Sunday, 5 September 2010

On Saving Whales, on ending their lives

On Sept. 2nd a stranded dying whale was killed by Australian government officials by placing explosive charges on its head and triggering a powerful implosive blow to its brain.  This occurred at Albany, on Australia's southwest coast. The whale was described as being a Humpback, about 9.5 metres long. It had been stranded for approximately two weeks, and was visibly deteriorating. 

At first the Department of Environment and Conservation (DEC) had determined that no euthanasia was possible for the whale for several reasons. It was "too big to be shot" and because of its position, floating in about a metre of water, "was still strong enough to be a safety risk to humans". The whale moved, stranding itself farther up on the sandbar upon which it rested, effectively immobilising it. At that point, the Albany DEC district manager, Mike Shepherd, decided to euthanise the whale.

"Our main priority has always been to treat this animal as humanely as possible while nature took its course," Mr Shepherd said.
"In the last 24 hours the whale moved a couple of metres from its original stranding position, which was enough to stabilise the whale so that we could carry out the preparations for a controlled implosion to the whale’s cranium."
"We know from experience that predominantly only sick, injured or malnourished humpbacks come inshore, so when they strand they are usually winding down,'' Mr Shepherd said.

The implosion method has been approved by the International Whaling Commission as a humane method to be used on whales larger than 7 metres and death is instantaneous.
As a contrast, a juvenile Humpback whale, approximately 7 metres long, was rescued off the coast of southern Queensland, on Sept. 4th, after having become entangled in a "shark net". According to Queensland shark control manager Tony Ham from Fisheries Queensland, it took officers less than half an hour to free the whale, which became entangled off Surfers Paradise early on Saturday morning.

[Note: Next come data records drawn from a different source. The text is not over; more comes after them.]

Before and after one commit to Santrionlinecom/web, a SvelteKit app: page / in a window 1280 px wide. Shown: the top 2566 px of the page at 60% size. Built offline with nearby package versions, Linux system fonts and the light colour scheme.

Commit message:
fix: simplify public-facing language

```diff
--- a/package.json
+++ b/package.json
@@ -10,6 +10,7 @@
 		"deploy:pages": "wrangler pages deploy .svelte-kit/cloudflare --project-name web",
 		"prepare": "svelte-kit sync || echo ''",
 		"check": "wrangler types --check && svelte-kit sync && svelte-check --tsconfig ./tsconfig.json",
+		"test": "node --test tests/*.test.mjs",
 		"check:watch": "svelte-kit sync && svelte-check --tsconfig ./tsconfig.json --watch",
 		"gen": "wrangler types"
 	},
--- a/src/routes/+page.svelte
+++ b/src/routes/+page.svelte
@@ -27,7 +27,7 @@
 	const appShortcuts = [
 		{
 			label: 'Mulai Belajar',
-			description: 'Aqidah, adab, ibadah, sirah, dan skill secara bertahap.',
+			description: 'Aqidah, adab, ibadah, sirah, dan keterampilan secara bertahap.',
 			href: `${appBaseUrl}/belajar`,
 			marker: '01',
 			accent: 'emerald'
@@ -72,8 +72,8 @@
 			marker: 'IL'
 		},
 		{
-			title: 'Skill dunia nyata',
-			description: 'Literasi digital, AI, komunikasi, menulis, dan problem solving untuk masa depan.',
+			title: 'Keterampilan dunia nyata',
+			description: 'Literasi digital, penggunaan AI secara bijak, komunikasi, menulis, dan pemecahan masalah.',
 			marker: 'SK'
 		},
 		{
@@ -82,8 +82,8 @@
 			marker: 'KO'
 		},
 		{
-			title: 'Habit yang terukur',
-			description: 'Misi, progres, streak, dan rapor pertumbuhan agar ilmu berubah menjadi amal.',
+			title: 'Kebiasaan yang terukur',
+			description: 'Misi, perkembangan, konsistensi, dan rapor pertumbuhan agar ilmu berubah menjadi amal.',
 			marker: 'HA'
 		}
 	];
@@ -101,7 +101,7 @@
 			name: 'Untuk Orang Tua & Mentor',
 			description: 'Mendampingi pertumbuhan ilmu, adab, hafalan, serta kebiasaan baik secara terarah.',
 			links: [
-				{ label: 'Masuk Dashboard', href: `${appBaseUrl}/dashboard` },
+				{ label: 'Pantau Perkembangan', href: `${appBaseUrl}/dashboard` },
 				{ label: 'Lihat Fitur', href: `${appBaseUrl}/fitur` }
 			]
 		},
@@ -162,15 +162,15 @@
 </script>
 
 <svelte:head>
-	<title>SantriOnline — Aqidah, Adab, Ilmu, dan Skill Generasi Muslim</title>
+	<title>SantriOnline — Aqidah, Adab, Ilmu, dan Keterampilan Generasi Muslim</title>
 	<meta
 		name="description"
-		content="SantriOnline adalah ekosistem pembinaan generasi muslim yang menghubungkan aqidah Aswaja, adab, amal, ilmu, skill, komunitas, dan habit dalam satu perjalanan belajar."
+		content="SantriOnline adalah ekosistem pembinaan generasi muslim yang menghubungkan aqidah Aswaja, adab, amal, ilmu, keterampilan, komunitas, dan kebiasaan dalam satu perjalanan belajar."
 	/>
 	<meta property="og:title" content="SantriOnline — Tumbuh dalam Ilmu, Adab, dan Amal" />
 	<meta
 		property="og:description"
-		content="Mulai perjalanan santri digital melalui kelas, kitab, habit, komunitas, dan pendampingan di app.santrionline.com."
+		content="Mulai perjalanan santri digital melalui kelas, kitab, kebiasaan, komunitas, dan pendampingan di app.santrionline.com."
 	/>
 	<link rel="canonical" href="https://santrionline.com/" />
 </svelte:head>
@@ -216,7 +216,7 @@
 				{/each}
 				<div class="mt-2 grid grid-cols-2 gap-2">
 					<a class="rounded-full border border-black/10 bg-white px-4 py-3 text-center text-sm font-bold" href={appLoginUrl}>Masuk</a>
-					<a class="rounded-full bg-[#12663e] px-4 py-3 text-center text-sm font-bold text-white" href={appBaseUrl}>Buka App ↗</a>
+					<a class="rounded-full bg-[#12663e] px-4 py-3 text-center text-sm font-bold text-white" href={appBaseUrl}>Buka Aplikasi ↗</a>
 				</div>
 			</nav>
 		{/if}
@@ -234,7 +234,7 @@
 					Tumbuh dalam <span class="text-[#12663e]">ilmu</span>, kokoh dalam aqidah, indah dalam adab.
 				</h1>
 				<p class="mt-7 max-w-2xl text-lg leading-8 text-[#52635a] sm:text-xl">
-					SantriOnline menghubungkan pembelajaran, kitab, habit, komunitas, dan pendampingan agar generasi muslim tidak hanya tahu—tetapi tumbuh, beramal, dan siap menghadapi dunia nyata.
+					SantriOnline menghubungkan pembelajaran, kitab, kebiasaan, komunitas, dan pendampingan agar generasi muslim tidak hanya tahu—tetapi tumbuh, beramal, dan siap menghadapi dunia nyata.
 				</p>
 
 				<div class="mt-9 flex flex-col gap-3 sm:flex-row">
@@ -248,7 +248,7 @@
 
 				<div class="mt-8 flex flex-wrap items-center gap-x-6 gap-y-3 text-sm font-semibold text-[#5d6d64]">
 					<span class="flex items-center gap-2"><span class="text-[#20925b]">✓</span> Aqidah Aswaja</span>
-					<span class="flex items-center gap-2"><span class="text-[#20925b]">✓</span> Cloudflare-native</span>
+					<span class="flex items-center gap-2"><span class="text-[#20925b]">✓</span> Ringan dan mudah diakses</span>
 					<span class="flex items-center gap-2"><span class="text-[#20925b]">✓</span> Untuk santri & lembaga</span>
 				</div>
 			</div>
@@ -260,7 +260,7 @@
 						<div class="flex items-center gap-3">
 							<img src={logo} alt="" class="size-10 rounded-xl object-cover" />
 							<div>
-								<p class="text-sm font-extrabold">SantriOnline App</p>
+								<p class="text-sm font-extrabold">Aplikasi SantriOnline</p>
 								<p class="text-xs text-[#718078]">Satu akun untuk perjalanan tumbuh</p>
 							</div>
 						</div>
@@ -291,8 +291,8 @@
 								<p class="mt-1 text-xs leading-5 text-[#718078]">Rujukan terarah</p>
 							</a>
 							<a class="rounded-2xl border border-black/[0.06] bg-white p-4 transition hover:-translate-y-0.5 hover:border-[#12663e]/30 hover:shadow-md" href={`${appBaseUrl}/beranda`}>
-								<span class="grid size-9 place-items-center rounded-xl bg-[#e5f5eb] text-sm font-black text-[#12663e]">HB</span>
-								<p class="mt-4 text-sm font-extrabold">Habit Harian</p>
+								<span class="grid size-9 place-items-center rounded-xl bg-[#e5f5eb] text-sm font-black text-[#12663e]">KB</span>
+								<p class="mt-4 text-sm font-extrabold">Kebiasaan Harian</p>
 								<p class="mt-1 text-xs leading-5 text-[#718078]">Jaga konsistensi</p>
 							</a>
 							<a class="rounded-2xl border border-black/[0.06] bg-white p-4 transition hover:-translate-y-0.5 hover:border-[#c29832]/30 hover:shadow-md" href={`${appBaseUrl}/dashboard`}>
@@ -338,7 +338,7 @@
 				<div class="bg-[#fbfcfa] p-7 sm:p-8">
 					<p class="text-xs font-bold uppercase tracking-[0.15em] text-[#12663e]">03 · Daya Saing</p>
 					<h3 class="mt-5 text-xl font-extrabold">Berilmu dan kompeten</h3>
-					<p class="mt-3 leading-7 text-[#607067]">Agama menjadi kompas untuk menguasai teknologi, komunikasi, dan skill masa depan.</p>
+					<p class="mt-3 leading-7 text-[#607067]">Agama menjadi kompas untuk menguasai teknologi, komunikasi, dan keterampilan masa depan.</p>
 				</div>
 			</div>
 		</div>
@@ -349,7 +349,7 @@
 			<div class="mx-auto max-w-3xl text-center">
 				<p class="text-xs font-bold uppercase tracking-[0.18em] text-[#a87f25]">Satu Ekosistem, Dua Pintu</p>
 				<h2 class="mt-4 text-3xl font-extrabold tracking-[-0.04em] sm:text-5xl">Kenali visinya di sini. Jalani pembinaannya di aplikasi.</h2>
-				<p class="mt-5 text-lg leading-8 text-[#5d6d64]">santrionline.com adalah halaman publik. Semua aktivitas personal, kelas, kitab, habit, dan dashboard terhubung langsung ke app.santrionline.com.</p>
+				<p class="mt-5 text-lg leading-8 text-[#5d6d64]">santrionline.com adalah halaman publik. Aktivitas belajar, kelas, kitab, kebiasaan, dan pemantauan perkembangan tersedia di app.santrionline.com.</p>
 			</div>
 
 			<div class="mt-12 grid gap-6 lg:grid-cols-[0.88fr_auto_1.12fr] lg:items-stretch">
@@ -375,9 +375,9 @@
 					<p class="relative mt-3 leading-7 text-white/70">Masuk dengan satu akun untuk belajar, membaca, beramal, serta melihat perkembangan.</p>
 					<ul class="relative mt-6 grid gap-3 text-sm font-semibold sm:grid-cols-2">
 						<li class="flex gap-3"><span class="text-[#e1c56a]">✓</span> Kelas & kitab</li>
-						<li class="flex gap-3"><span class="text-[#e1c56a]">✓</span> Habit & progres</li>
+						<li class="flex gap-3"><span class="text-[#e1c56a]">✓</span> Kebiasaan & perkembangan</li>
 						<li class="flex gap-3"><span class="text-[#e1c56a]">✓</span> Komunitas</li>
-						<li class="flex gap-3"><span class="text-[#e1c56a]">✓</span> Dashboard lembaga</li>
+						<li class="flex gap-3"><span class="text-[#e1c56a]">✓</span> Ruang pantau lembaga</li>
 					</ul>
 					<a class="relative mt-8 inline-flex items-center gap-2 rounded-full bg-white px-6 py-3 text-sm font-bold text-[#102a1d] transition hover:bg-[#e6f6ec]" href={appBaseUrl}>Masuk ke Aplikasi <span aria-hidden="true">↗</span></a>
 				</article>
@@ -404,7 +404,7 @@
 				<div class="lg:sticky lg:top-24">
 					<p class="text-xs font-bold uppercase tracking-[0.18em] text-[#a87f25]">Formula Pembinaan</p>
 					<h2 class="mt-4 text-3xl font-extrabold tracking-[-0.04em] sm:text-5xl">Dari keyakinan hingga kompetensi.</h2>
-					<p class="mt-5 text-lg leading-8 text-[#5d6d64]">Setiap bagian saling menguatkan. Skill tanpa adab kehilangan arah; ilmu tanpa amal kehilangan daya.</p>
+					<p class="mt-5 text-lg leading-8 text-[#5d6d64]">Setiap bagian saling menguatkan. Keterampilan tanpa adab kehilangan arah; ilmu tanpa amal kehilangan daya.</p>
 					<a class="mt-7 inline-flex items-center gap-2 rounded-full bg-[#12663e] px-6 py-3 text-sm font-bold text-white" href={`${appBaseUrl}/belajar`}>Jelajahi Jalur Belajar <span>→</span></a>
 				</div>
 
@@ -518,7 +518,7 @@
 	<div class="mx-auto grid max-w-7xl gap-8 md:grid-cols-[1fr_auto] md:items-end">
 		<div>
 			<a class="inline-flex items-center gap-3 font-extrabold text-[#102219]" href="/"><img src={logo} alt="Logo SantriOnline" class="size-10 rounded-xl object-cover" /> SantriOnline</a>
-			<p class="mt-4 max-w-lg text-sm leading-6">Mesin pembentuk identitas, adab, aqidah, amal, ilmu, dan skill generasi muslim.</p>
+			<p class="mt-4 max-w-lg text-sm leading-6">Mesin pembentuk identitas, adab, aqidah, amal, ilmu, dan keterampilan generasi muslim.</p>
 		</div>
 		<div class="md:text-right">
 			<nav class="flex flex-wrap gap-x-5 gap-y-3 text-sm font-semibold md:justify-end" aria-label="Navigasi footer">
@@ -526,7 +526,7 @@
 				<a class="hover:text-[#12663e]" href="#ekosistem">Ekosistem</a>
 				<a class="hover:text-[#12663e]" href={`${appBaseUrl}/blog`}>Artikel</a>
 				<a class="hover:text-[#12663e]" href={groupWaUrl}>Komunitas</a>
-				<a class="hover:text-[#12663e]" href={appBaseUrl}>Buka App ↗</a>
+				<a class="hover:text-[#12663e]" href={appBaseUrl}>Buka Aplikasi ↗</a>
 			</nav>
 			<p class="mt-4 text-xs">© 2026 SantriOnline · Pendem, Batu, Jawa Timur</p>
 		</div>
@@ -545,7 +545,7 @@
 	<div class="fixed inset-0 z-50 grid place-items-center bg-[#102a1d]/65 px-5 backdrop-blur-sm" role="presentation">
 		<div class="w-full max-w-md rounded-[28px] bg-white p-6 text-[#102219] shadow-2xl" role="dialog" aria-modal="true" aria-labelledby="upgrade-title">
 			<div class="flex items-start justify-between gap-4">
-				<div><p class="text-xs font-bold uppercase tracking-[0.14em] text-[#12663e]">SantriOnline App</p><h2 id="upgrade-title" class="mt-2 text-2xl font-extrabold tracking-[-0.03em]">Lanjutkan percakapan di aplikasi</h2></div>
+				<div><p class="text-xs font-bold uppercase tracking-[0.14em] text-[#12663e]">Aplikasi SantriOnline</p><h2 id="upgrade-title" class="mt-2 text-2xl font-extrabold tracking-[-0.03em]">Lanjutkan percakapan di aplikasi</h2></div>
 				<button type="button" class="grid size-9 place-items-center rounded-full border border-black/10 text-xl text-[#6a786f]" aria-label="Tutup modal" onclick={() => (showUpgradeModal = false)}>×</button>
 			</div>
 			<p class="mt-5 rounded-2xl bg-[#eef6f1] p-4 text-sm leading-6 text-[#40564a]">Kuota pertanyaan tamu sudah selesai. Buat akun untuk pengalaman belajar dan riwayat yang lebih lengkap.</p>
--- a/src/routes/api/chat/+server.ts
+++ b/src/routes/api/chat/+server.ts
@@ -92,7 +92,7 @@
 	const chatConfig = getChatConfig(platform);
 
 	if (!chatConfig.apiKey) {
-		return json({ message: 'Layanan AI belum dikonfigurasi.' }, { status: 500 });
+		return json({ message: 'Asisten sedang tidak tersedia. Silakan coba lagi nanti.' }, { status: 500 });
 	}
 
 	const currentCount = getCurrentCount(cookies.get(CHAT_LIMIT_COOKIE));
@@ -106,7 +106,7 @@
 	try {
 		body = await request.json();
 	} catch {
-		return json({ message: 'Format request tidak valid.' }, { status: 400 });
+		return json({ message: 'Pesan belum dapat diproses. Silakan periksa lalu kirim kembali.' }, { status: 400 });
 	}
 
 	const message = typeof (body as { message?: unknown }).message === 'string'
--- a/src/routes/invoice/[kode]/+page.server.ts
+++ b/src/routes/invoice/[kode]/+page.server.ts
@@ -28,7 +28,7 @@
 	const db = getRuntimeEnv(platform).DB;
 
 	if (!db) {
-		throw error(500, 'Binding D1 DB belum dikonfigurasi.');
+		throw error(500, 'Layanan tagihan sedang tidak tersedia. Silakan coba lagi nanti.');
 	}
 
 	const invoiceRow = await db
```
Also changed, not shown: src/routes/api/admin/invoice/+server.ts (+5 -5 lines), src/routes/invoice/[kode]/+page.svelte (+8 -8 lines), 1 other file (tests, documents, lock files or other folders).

"The Marine Animal Release Team, made up of officers from the Queensland Boating and Fisheries Patrol and Seaworld, did an amazing job to free the animal," Mr Ham said."Approximately 13,000 whales are expected to be migrating along the Queensland coastline this migration season," he said.
"Juvenile whales such as this are more likely to become entangled than adults as they have less experienced and often travel on their own."
It is the first entanglement this whale migration season.
In 2009 six whales that were entangled in Gold Coast nets were successfully freed.
(To see the specialised tool used to safely cut nets that have entangled whales, and read how these were developed, see:
These incidents, two days apart, highlight the troubled relationship we have with whales (and dolphins). It is with great sympathy that we consider the terrible task faced by the DEC officials in Albany, as they faced the role they took on, bringing such human-centred values to the killing of the stranded whale. It is certain that their concerns were as stated, to "treat the whale humanely", yet we know, the moment when we take an innocent life, especially one not raised to be eaten, or hunted for food out of necessity, is difficult. Many of us reading these words will have had to do something similar when a beloved companion has come to a final, painful part of their life. We call the vet and ask for our friend's life to be ended. It is always hard.
Is the action of the DEC warranted? Would the gradual death of the whale, who was eventually so stranded it could not have been expected to refloat, and whose condition appeared to be deteriorating daily, be acceptable to witness? Was it only the suffering of the whale, assuming it was suffering and not in some state of whale consciousness that was outside our knowing, waiting in some kind of peaceful acceptance, that asked for this decision? Or was it not also the human side, the visions of suffering, the agonising sense that something must be done, something must be done to alleviate our feelings of despair, helplessness, and sadness?
On the other side of the continent a young whale wandered into the shark nets, getting caught. A team of humans, would could have risked their lives to disentangle it, were able to accomplish the task in less than 30 minutes. (See footage of the rescue here:
Who asks if this is right to do, putting human life at risk for the sake of a whale? We imagine no one does, no one pauses, raises questions, attempts to put forward the case that the whale should be left to die. Is that because the nets are human in origin, that humans have created the danger for the whale?
Some people have expressed outrage, in comments left on news sites on the internet, protesting the 'barbaric' treatment of the western whale. While the image evoked by the description of the method used to euthanise the whale is gruesome, after contemplating the issues involved, we find it hard to fault the choice made… in this case, and with the (limited) information we have at hand.
We do not uniformly accept this type of decision. However, the evidence presented by the media, unless we learn otherwise, does make a compelling case for euthanasia. In the case of the younger whale caught off Surfer's Paradise, we consider the responsibility of humans, for placing the shark nets in the ocean (which we do not agree with, as they do little to protect anyone during the winter months with few swimmers and many very young whales heading south for the first time, and do kill cetaceans, turtles, and other sea life needlessly) makes it imperative that every effort possible must be made to save any creatures caught…including sharks.
Something to ponder, these two nearly simultaneous cases.
Be well,
Scott and Amanda